The bulk of the mainstream media’s support for Clinton is the third factor in Trump’s favour. It may sound counterintuitive but every time the media (which, large sections of the electorate regard as a mouthpiece for the very establishment they reject so passionately) voices support for Clinton, it feeds the populist vote for Trump. Consider, for example, the many polls that have shown a gain or even a lead for Trump – most have not been side-stepped until recently by the mainstream media.
Finally, there are a series of predictive models that investors should consider. We’ve presented some of these below because they provide a quantitative aspect to predicting the election’s outcome. Many point to a Trump win.
Although we are approaching November cautiously and with hedging in place, our investment team maintains a positive outlook for global equities and a negative one for government bonds. Before analysing the impact of a Trump win, let’s examine what both candidates have in common in terms of government policy actions. The single tangent point is expansionary fiscal policy and this is the main scenario on which we build our investment rationale. Monetary stimulus passing the torch to expansionary fiscal policy will have actual impact on inflation with different consequences on equities, rates, and the dollar.
The opportunities we see include:
Despite the anti-Wall Street rhetoric from both candidates (especially Clinton) implying that they will increase the sector’s regulatory burden and close loopholes, it’s clear that a steepening US yield curve supported by rising interest rates and benign inflation should provide an environment in which banks and financials in general will likely outperform.
Buy infrastructure, basic materials (non-precious metals) and engineering stocks:
The fiscal spending commitment and the need for infrastructure projects set the stage for stock appreciation in the various sub-sectors. The correlation between deb/gdp and equities (industrials in particular) is pretty high. An infrastructure play should appeal to voters and investors from both political parties.
Buy treasury inflation protected securities:
Expansionary fiscal policy will eventually lead to higher inflation. In such a scenario, exposure to linkers gives investors a better alternative than gold (correlation above 50%), since they can ride an asset class with positive carry.
Buy US dollar on weakness:
Both candidates will support and strengthen corporate America. It is the protectionist or free trade tone from the new president that will have the most impact on the US dollar. As with sterling in the Brexit scenario, the dollar under a Trump presidency may end up reflecting more than macroeconomic fundamentals. Our view is that a growing economy within a rising rates environment should provide support to the dollar.
Sell US Treasuries:
Again, fiscal policy and rising rates should be the reference point. Also, long term sustainability at current long term yields is definitely questionable for insurance companies, pension funds, and endowments.
Expect the unexpected

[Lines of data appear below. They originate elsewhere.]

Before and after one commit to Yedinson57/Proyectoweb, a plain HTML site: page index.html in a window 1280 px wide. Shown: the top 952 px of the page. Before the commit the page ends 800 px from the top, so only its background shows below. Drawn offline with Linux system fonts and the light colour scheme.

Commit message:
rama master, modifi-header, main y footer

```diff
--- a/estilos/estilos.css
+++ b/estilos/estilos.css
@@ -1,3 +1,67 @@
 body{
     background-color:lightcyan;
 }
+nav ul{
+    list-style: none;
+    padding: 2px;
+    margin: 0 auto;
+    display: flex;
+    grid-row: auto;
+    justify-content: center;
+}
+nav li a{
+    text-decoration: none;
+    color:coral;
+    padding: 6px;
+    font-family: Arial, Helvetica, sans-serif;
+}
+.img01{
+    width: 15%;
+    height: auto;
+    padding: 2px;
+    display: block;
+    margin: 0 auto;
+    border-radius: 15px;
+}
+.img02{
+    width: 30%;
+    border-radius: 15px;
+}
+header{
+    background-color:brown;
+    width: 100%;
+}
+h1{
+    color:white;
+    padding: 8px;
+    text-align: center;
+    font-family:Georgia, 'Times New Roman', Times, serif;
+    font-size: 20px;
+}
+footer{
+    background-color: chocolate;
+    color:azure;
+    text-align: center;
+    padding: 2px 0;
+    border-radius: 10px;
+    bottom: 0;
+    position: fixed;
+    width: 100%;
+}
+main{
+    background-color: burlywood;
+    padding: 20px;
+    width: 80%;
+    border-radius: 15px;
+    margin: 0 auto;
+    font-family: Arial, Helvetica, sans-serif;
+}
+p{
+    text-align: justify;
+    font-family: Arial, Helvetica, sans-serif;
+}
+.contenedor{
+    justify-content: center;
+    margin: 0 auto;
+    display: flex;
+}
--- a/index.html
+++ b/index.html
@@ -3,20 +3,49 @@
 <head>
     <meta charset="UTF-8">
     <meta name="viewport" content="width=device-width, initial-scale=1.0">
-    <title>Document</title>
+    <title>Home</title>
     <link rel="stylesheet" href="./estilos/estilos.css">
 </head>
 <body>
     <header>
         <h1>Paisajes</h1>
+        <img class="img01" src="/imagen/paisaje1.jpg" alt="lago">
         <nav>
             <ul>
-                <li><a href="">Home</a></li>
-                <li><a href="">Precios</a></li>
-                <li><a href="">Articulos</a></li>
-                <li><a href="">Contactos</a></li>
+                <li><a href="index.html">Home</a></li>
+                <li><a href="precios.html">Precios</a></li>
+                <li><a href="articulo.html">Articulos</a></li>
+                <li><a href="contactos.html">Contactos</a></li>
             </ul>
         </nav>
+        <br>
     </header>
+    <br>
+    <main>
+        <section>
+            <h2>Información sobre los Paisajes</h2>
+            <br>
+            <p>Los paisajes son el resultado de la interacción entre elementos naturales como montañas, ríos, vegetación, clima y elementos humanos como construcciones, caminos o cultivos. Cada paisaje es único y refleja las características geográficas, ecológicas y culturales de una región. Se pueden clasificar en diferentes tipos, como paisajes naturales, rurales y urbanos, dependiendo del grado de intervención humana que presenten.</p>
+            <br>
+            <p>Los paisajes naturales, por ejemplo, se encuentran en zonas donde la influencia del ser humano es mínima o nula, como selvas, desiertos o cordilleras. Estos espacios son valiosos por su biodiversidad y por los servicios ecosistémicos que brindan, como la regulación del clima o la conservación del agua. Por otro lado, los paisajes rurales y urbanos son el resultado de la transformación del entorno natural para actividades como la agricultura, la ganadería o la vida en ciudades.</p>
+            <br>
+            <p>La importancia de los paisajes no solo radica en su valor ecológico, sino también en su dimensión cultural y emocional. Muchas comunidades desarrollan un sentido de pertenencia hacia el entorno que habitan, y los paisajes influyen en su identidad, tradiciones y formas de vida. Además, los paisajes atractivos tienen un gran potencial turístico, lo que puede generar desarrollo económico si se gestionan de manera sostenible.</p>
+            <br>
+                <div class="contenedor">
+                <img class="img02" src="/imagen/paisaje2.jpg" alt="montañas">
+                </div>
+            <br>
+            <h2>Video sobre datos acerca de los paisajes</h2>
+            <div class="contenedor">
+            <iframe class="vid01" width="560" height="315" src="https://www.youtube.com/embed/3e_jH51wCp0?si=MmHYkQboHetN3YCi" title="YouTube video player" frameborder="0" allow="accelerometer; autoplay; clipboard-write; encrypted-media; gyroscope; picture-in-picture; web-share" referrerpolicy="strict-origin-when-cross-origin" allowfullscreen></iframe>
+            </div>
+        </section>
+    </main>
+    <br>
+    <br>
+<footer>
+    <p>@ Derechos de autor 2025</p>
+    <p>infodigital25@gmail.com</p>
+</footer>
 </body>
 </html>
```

A win for Trump would challenge conventional wisdom and be a shock to many investors. Cross-asset volatility and a flight to quality in the short term would readjust asset valuations. The endurance of investors’ confidence in financial markets and perhaps their faith in capitalism will be tested. That said, we regard a Trump victory a significant possibility and are hedging against the volatility that will ensue while preparing for the investment opportunities it would create. We remain confident that corporate America will survive even in a more protectionist environment and this should provide optimism for risky assets.
As ever, in change lies opportunity.